Sunny days are here again, so it’s time to get out and explore new green spots! This time we decided to cross the Amsterdam border and head over to the east of the country to visit Paleis Het Loo. This former royal Dutch palace is known for its 17th century baroque style gardens. Since April this year, four beautiful contemporary art works with a powerful message are exhibited in the gardens.
Paleis Het Loo is situated on the outskirts of Apeldoorn in a lush, green environment. When you walk from the palace to the gardens, you encounter a perfect symmetrical garden. And although it’s full of flowers and green, it doesn’t really feel like nature. In the garden are several art works matching the garden, like a Venus, a Celestial Globe, some Greek gods and goddesses, fountains, etcetera. The real eye catchers in the garden though are some modern looking three meter tall sculptures in bright colours.
‘The Garden of Earthly Worries’
Architect Daniel Libeskind designed the four abstract sculptures, named ‘The Garden of Earthly Worries’. With these sculptures, Libeskind wants to send out a message. Each sculpture represents a greenhouse gas: Carbon dioxide, methane, ozone and nitrous oxide. Gasses which cause climate change by the use of human beings, and are destroying nature.
Mankind Controlling Nature
The influence humanity has on nature and the way it wants to control it, is the theme that connects the 17th century baroque garden, ‘The Garden of Paradise’, with the ‘Garden of Earthly Worries’. Libeskind sees ‘The Garden of Paradise’ as an idealized piece of nature, typical for the way humans are dominating nature. With ‘The Garden of Earthly Worries’ Libeskind emphasizes how this dominating nature of mankind is actually causing severe problems like climate change.

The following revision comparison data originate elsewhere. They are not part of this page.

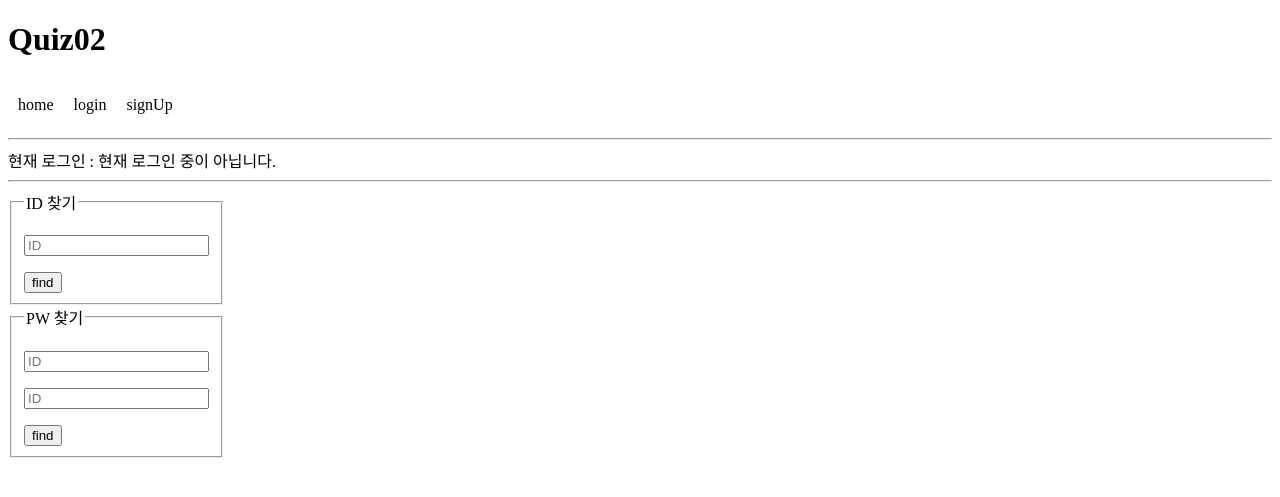
Repository: ChimmyWorld/JSP
Page: http://localhost/Day50/quiz2/find.jsp
These files come from the project's save history. The page is drawn as it stood at one moment and after the next save; the edit follows.
The browser window is 1280 px wide. The pictures show the whole page.
The page is served by Tomcat 9.

Above is the page before, as saved 2023-09-21 02:34:51.

After the next save:
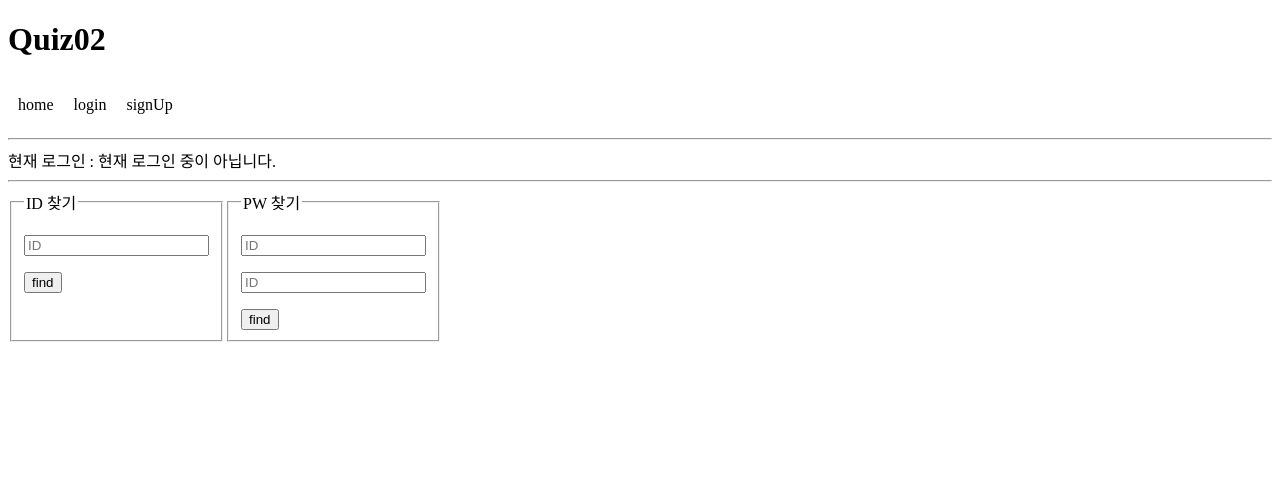
Saved 20 s later.
--- a/Day50/WebContent/css/style.css
+++ b/Day50/WebContent/css/style.css
@@ -26,6 +26,6 @@ nav {
 	padding: 5px 10px;
 }
 .accFind{
-	display: inline-block;
+	display: flex;
 
 }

Visiting the Gardens
What do you think of these sculptures and the message it stands for? We really enjoyed such a bold statement in a place where you would least expect it. Besides, the sculptures are quite impressive and add a fierce contrast to the royal gardens. And next to the palace gardens, there is the palace park; an area of 650 hectare, ideal for strolling on a sunny day. Are you interested in visiting the gardens and seeing the sculptures? This year the gardens are open until September 29th.
Most Sustainable Hotel in the Netherlands
Green Amsterdam regularly gets asked for green hotel recommendations, so we decided to dive into the Amsterdam sustainable hotel world. First on our list was Hotel Jakarta, declared the most sustainable hotel in The Netherlands. We had to see that for ourselves! This 4-star hotel on Java-Island opened just nine months ago and oozes luxury, in a natural way. In reference to Java, the hotel is inspired by Indonesia, which you find in all kinds of details in the hotel.
Would you like to use more sustainable products? Green Amsterdam’s exploring brands that are friendly for the environment and this time we’re taking a closer look at the brand House of Marley.
Would you like to wear more sustainable clothes? Green Amsterdam’s exploring brands that are friendly for the environment and this time we’re taking a closer look at Swedish brand Fjällräven.
Sustainable House Boats
Want to escape the busy city life and enjoy some vega(n) food? Head over to the circular paradise called De Ceuvel in Amsterdam North! This sustainable project looks like a secluded mini village of house boats where you can find creative workspaces, a cultural centre, a floating hotel and a cafe-restaurant. You can sit on the terrace at the water in seats made of old boats or seclude yourself on a raft. And in summer time you can even take a refreshing dive in the old shipyard!
In the south of the city, close to the Amsterdam World Trade Center and convention centre RAI you can find the peaceful Beatrixpark. This park is mainly used by people around the area and is never really crowded which makes it a perfect place to avoid the heavy traffic and overall packed area surrounding it.
Park Frankendael is Amsterdam’s biggest and most important ecological park, located in the east of the city. It’s a beautiful romantic and spacious park where you can find a lot more peace and quiet than for instance the Vondelpark or Westerpark, which are closer to the centre. Maybe that’s why the few storks in the city chose this park to build their nest.
When you’re in Amsterdam, you probably want to visit a coffeeshop because hey, this is your chance, right? There are a lot of them in the city, and when you’re new here it might be hard to pick one that isn’t too shady, like lots of local shops are, or too crowded and loud, like most tourist coffeeshops in the centre are.